Work required:
Where does "simBox" appear in the data? Return each line that holds it.

Data for the task:
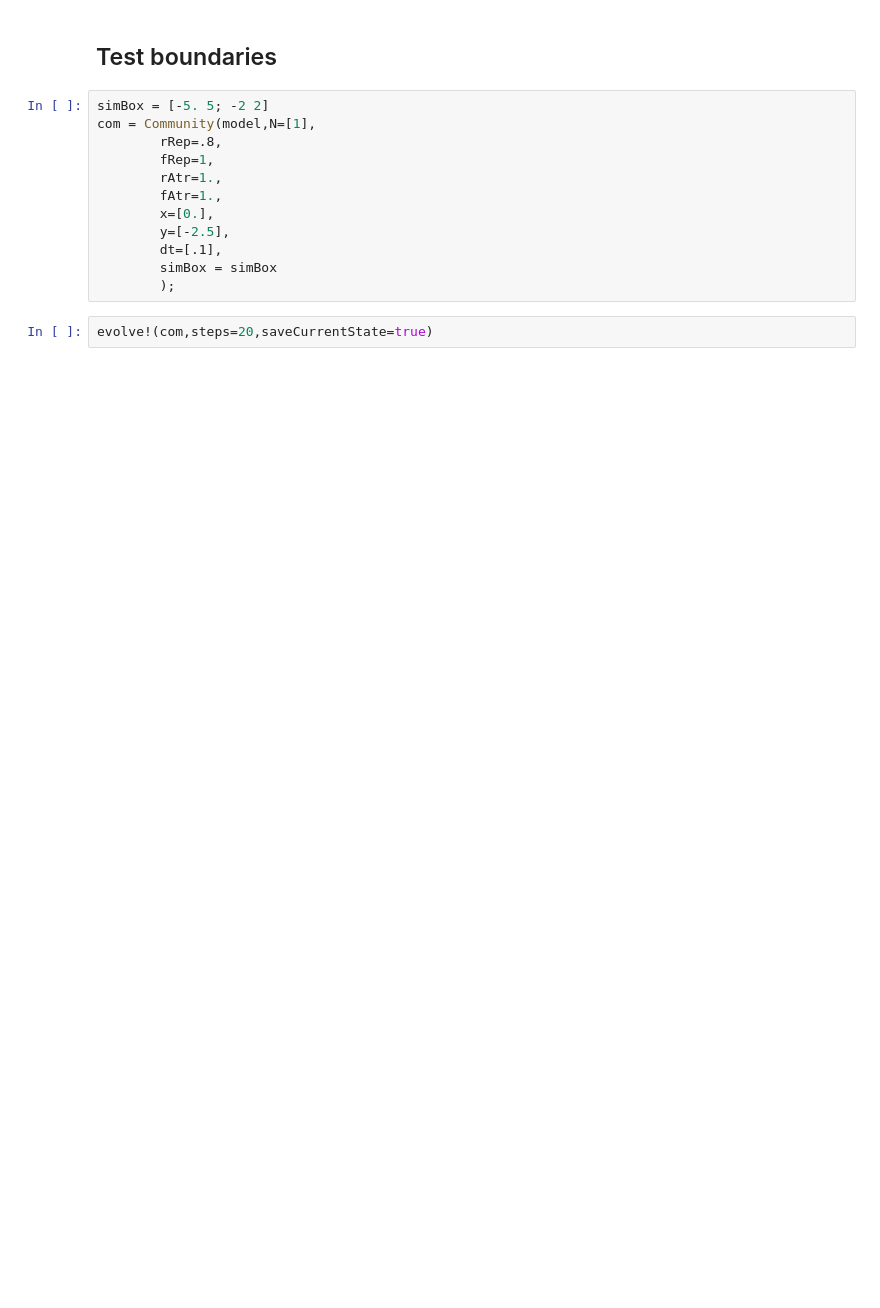
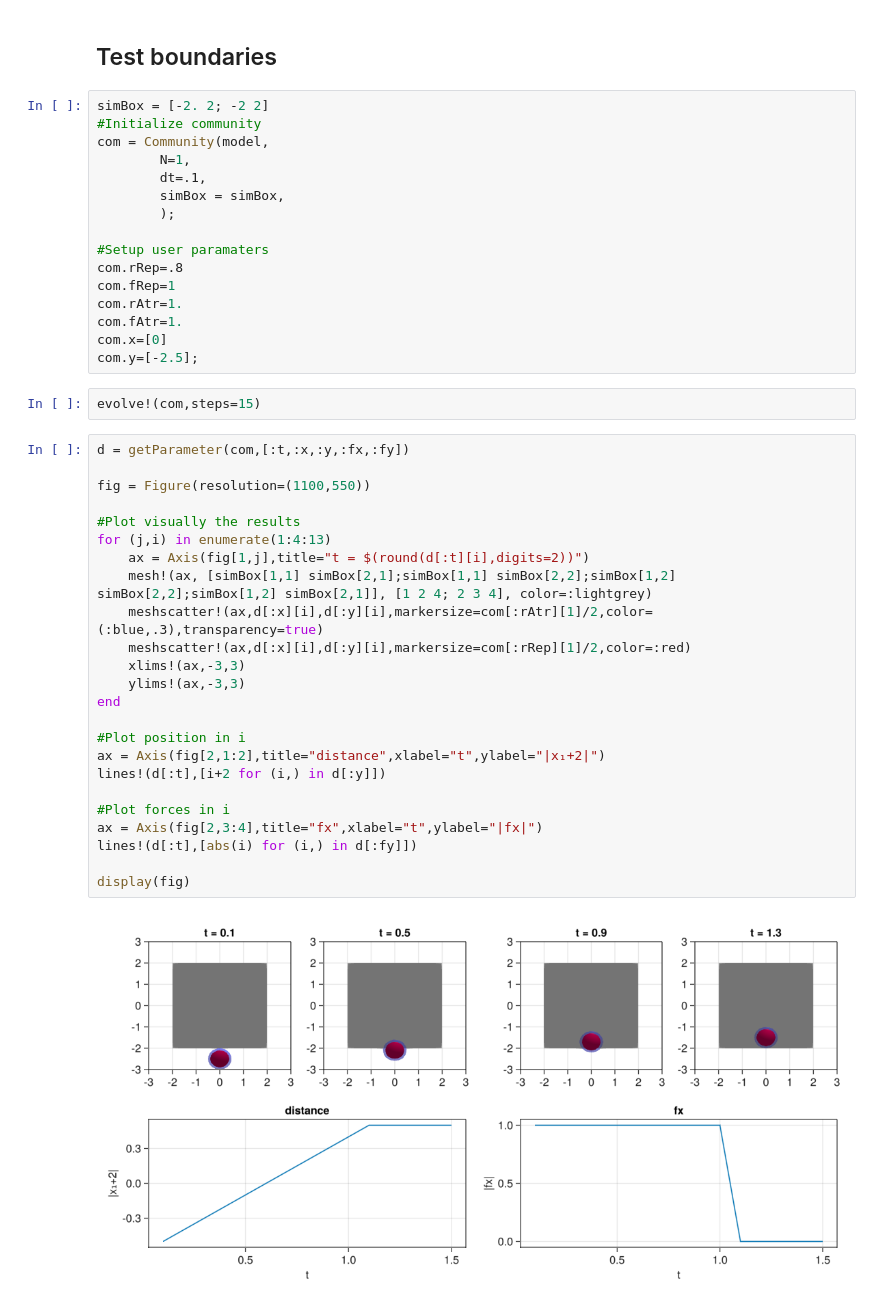
Before and after one commit to dsb-lab/CellBasedModels.jl, a Jupyter notebook: examples/Aggregation.ipynb, the cells around one changed output. Cells and saved outputs as stored; diff of their text form; blank space fills up the shorter version.

```diff
--- a/examples/Aggregation.ipynb
+++ b/examples/Aggregation.ipynb
@@ -79,16 +114,46 @@ fig
 # %% [markdown]
 ## Test boundaries
-# %%
-simBox = [-5. 5; -2 2]
-com = Community(model,N=[1],
-        rRep=.8,
-        fRep=1,
-        rAtr=1.,
-        fAtr=1.,
-        x=[0.],
-        y=[-2.5],
-        dt=[.1],
-        simBox = simBox
-        );
+# %%
+simBox = [-2. 2; -2 2]
+#Initialize community
+com = Community(model,
+        N=1,
+        dt=.1,
+        simBox = simBox,
+        );
+
+#Setup user paramaters
+com.rRep=.8
+com.fRep=1
+com.rAtr=1.
+com.fAtr=1.
+com.x=[0]
+com.y=[-2.5];
 # %%
-evolve!(com,steps=20,saveCurrentState=true)
+evolve!(com,steps=15)
+# %%
+d = getParameter(com,[:t,:x,:y,:fx,:fy])
+
+fig = Figure(resolution=(1100,550))
+
+#Plot visually the results
+for (j,i) in enumerate(1:4:13)
+    ax = Axis(fig[1,j],title="t = $(round(d[:t][i],digits=2))")
+    mesh!(ax, [simBox[1,1] simBox[2,1];simBox[1,1] simBox[2,2];simBox[1,2] simBox[2,2];simBox[1,2] simBox[2,1]], [1 2 4; 2 3 4], color=:lightgrey)
+    meshscatter!(ax,d[:x][i],d[:y][i],markersize=com[:rAtr][1]/2,color=(:blue,.3),transparency=true)
+    meshscatter!(ax,d[:x][i],d[:y][i],markersize=com[:rRep][1]/2,color=:red)
+    xlims!(ax,-3,3)
+    ylims!(ax,-3,3)
+end
+
+#Plot position in i
+ax = Axis(fig[2,1:2],title="distance",xlabel="t",ylabel="|x₁+2|")
+lines!(d[:t],[i+2 for (i,) in d[:y]])
+
+#Plot forces in i
+ax = Axis(fig[2,3:4],title="fx",xlabel="t",ylabel="|fx|")
+lines!(d[:t],[abs(i) for (i,) in d[:fy]])
+
+display(fig)
+# %% [output]
+[figure, added]
```
Also changed, not shown: parts of 24 cells of this notebook, 11 other files.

Exercise result:
-simBox = [-5. 5; -2 2]
-        simBox = simBox
+simBox = [-2. 2; -2 2]
+        simBox = simBox,
+    mesh!(ax, [simBox[1,1] simBox[2,1];simBox[1,1] simBox[2,2];simBox[1,2] simBox[2,2];simBox[1,2] simBox[2,1]], [1 2 4; 2 3 4], color=:lightgrey)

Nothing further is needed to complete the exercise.